Our meal began with Chef Suzuki’s signature starter of seared big eye tuna and seasonal vegetables served with spicy grated daikon in ponzu sauce (a mixture of lemon and soy sauce). A classic dish, it was beautifully garnished with a thin slice of taro stem — something I’d never seen before. Following the tuna was an extravagant plate of sashimi, which included egg-yolk-dusted marinated tuna, toro (fatty tuna) and fluke liver wrapped with live fluke sashimi and then wrapped in leaves.
One of my favorite courses was the hassun, a traditional plate of bite-sized treats that change daily. We were served slices of grilled turban shell clam, butterbur flower tempura — a slightly bitter, but delicious, winter vegetable; and cooked blowfish jelly. The precision and beauty of the presentation made it all the more delicious. Next we received a bowl of cooked seasonable vegetables (takiawase) that included kabocha, carrot, taro, bamboo shoot, broccoli rabe, eggplant, nama yuba (tofu skin), and nama fu (wheat gluten cake). While this looks like a simple dish of cooked vegetables, preserving the essence and unity of flavors in preparation is no small feat.
Because it was a cold day, we were next served a monkfish hot pot with tofu, seasonal vegetables and mushrooms on a portable Japanese clay cooking stove.
Last but not least was the chef’s selection of sushi.

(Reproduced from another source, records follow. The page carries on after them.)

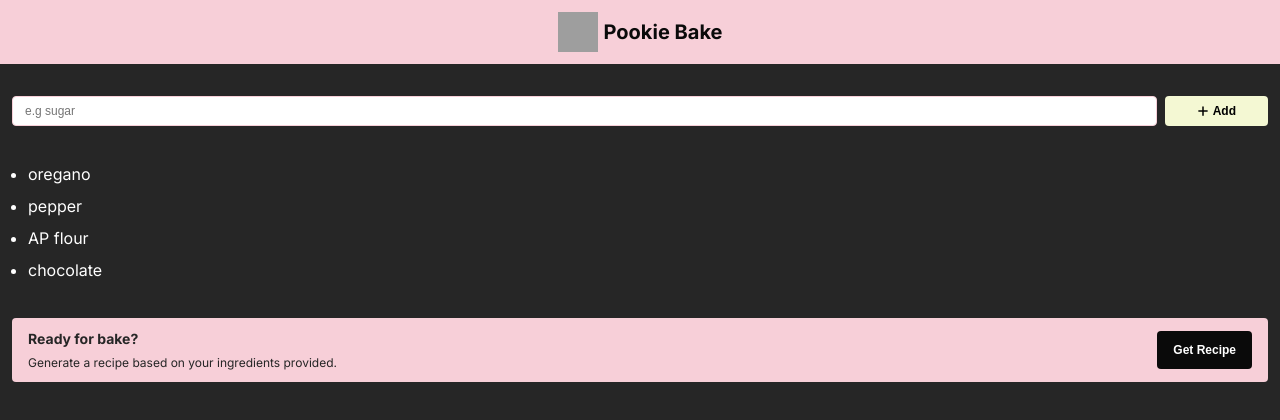
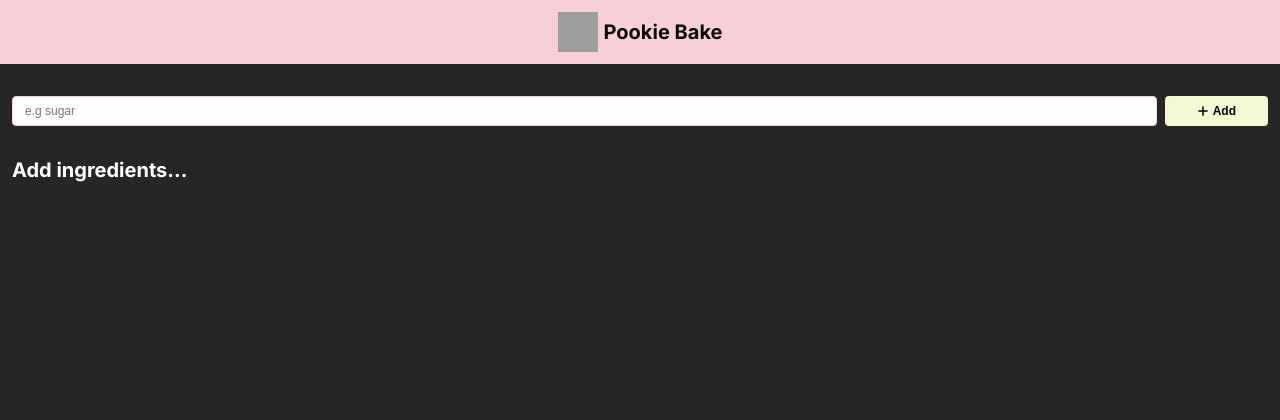
Before and after one commit to jgonzales-ibarrola/bake-recipe-app, a React (Vite) app: page / in a window 1280 px wide. Shown: the top 420 px of the page. Built offline with nearby package versions, Linux system fonts and the light colour scheme; grey boxes are pictures that could not be loaded; what @huggingface/inference would draw is missing.

Commit message:
Update Main.tsx

```diff
--- a/src/components/Main.tsx
+++ b/src/components/Main.tsx
@@ -3,12 +3,7 @@ import AddIngredient from "./AddIngredient";
 import IngredientsList from "./IngredientsList";
 
 const Main = () => {
-	const [ingredients, setIngredients] = useState([
-		"oregano",
-		"pepper",
-		"AP flour",
-		"chocolate",
-	]);
+	const [ingredients, setIngredients] = useState<string[]>([]);
 
 	const handleAddIngredient = (newIngredient: string) => {
 		setIngredients((prevIngredients) => [
```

We were handed piece after piece of fish carefully paired with homemade sauces — a good variety derived from vinegars, soy mirin and other sauces. I was stuffed by then but could never refuse sushi.
The Japanese say there’s a separate stomach, called betsubara, reserved for dessert. So, despite our protests, he insisted that we have dessert, and we ultimately agreed to share one. The homemade sorbets — white guava and cactus fruit — were superb! This sorbet reminded me of the guava I grew up on in Taiwan. You even get the gritty texture of the pulp in the ice.
I would enjoy Chef Suzuki’s company and conversation any day. The fact that he’s a master sushi chef just sweetens the deal.